- [Aim of the exercise] Scan the material below and count each line with the string "после". Reply with the count alone.

- [Exercise material]

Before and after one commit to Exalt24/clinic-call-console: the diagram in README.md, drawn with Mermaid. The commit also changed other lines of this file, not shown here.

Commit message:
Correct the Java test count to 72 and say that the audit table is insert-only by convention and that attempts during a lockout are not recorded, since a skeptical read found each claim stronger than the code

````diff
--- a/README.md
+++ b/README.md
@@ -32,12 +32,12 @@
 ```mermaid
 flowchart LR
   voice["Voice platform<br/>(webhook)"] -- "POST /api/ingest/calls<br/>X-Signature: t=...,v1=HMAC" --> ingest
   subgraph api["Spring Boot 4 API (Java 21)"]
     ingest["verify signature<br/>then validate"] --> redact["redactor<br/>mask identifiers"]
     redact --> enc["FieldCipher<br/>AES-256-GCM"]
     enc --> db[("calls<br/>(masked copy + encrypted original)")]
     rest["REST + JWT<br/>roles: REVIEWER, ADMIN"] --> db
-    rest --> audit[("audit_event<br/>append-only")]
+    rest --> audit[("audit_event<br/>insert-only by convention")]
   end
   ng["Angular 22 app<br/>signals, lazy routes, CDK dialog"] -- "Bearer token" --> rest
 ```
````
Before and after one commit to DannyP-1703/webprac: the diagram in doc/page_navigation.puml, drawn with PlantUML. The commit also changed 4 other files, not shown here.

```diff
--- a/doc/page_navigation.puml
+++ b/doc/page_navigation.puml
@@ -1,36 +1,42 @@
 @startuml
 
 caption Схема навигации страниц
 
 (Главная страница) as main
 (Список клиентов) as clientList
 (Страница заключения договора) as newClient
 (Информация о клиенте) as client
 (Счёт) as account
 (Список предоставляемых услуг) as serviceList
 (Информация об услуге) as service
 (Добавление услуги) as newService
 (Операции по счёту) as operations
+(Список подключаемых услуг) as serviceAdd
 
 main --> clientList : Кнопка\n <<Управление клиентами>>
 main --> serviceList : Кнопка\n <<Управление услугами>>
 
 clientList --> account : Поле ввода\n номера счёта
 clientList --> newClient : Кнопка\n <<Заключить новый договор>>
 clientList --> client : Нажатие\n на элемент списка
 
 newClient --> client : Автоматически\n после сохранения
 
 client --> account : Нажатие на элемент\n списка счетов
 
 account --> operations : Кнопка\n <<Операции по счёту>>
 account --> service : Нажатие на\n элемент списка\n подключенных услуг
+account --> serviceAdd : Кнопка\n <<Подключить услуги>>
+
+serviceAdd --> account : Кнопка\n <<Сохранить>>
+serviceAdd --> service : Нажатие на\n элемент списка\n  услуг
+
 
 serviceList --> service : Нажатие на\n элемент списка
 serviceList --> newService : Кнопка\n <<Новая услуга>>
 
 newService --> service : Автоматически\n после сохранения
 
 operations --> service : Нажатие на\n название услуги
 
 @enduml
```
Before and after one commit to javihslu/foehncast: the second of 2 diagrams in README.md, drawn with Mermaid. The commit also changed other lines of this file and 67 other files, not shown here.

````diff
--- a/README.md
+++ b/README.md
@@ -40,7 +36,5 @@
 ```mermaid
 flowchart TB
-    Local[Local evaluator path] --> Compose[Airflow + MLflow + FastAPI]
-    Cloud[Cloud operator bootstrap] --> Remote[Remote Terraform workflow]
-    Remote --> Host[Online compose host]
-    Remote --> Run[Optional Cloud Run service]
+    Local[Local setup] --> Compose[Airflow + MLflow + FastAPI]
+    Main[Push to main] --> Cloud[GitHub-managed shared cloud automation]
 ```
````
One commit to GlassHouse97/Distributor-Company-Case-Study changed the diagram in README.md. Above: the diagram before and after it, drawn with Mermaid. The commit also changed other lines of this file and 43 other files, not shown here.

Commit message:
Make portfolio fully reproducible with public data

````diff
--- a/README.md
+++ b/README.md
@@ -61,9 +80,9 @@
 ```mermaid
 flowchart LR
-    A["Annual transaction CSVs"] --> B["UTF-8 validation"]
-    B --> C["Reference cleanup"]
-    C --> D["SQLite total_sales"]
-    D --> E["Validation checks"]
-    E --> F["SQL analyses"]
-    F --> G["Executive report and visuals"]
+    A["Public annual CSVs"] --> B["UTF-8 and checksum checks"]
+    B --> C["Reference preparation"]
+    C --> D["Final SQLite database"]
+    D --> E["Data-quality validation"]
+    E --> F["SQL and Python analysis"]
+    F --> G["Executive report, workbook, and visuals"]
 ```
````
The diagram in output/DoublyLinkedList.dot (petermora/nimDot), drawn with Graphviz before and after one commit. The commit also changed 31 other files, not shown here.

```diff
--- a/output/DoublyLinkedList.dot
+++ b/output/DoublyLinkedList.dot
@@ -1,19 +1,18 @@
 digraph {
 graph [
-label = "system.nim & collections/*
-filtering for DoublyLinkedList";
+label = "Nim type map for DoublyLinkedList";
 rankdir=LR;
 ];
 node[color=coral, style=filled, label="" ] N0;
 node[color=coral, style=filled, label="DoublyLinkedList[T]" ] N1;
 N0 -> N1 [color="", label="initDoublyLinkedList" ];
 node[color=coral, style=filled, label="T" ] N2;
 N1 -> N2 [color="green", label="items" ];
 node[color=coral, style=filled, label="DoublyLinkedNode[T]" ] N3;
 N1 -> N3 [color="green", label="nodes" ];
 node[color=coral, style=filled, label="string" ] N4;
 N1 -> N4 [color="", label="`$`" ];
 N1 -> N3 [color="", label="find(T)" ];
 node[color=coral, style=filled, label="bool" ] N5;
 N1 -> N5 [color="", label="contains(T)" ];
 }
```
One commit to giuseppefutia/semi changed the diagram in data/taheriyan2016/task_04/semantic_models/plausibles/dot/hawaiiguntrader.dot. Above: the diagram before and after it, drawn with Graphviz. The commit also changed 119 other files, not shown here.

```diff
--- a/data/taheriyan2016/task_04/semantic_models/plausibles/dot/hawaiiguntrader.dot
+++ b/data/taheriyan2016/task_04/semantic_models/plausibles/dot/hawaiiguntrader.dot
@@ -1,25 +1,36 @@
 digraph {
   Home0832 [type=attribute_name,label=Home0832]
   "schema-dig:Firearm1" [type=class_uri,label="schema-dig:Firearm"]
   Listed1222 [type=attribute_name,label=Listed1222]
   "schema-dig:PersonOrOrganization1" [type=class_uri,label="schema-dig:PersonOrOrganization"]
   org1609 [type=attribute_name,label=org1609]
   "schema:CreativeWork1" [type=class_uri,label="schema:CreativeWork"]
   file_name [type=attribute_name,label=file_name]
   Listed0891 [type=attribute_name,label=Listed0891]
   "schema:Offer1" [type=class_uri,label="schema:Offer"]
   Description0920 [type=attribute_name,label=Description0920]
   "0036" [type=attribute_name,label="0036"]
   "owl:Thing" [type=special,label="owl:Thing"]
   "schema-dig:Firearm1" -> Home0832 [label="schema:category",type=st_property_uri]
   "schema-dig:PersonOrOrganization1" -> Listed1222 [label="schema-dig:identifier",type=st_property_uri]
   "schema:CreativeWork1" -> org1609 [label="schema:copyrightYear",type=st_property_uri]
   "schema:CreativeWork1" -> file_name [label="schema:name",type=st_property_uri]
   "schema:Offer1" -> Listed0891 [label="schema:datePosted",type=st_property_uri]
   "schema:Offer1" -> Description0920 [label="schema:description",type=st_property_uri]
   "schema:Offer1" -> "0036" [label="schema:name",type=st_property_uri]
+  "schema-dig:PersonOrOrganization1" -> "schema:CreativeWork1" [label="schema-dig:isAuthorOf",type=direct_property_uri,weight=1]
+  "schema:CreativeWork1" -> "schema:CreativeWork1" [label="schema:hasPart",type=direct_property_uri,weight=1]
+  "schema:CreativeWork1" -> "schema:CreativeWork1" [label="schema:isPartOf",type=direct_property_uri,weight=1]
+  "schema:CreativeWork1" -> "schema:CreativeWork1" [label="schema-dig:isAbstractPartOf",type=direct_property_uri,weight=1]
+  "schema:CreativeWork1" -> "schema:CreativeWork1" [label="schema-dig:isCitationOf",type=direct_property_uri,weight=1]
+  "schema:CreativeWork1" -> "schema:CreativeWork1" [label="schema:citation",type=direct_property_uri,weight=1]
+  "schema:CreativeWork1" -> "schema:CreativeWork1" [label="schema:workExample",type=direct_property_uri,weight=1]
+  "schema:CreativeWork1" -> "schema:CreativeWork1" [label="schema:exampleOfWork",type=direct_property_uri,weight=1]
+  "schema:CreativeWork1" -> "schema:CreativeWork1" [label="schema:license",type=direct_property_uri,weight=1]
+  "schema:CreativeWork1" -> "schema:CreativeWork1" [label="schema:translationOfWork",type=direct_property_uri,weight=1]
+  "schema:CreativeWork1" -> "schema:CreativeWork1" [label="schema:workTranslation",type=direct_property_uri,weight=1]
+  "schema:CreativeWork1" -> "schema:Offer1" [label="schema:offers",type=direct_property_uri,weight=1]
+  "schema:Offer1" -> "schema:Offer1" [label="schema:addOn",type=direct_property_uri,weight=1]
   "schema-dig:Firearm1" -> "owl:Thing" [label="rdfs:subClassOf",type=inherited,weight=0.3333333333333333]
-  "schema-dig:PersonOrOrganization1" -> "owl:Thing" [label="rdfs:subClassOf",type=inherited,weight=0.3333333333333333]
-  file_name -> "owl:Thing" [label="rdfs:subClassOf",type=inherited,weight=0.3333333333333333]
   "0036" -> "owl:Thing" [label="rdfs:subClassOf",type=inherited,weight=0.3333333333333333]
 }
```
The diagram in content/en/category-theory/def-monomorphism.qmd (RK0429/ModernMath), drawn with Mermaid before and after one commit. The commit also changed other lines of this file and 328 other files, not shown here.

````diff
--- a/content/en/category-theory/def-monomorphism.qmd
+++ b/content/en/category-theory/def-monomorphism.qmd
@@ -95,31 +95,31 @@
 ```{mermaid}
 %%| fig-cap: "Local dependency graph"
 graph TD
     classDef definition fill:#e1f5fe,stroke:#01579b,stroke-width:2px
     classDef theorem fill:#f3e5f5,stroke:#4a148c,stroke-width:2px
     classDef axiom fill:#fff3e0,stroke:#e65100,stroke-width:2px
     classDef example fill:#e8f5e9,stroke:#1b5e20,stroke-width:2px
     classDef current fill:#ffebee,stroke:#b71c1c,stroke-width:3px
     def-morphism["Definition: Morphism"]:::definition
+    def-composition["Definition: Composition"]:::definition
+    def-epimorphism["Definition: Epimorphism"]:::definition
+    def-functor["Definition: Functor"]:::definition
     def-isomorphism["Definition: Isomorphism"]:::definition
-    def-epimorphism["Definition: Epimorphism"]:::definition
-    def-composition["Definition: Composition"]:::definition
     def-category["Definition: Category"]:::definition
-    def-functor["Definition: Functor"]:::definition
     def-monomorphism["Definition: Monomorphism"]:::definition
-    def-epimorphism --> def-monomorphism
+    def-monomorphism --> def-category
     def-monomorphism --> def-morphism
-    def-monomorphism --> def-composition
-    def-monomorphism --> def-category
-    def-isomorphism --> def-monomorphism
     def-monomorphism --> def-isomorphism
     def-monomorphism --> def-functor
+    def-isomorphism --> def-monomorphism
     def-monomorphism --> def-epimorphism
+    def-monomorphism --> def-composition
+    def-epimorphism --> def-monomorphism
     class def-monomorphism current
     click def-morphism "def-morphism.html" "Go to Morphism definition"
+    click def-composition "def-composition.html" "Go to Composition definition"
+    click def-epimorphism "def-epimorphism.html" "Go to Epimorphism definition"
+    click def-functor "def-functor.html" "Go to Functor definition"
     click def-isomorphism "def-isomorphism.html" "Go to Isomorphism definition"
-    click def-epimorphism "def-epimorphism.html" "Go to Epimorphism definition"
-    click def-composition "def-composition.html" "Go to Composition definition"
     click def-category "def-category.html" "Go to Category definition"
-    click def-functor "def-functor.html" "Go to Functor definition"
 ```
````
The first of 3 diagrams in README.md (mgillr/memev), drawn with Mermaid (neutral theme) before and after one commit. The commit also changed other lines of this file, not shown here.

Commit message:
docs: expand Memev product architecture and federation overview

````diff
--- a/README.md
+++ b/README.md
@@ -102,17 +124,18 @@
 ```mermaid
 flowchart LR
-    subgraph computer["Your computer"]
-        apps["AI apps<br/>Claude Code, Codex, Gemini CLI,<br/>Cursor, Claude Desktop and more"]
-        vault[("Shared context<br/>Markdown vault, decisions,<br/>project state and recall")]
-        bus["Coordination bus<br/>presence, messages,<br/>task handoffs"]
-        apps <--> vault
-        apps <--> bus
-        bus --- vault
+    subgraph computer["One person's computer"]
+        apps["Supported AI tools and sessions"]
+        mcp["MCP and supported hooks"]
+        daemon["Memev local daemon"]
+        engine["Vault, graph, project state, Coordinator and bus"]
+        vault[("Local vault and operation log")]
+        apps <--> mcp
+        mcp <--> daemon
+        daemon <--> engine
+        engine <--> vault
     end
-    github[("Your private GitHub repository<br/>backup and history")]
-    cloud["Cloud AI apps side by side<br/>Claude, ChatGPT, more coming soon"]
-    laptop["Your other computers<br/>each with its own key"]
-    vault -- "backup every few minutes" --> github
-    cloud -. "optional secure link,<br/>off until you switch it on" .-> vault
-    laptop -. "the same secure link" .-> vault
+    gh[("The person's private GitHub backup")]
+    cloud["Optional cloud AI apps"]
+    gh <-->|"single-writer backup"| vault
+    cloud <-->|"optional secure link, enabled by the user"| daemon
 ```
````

- [Exercise response] 2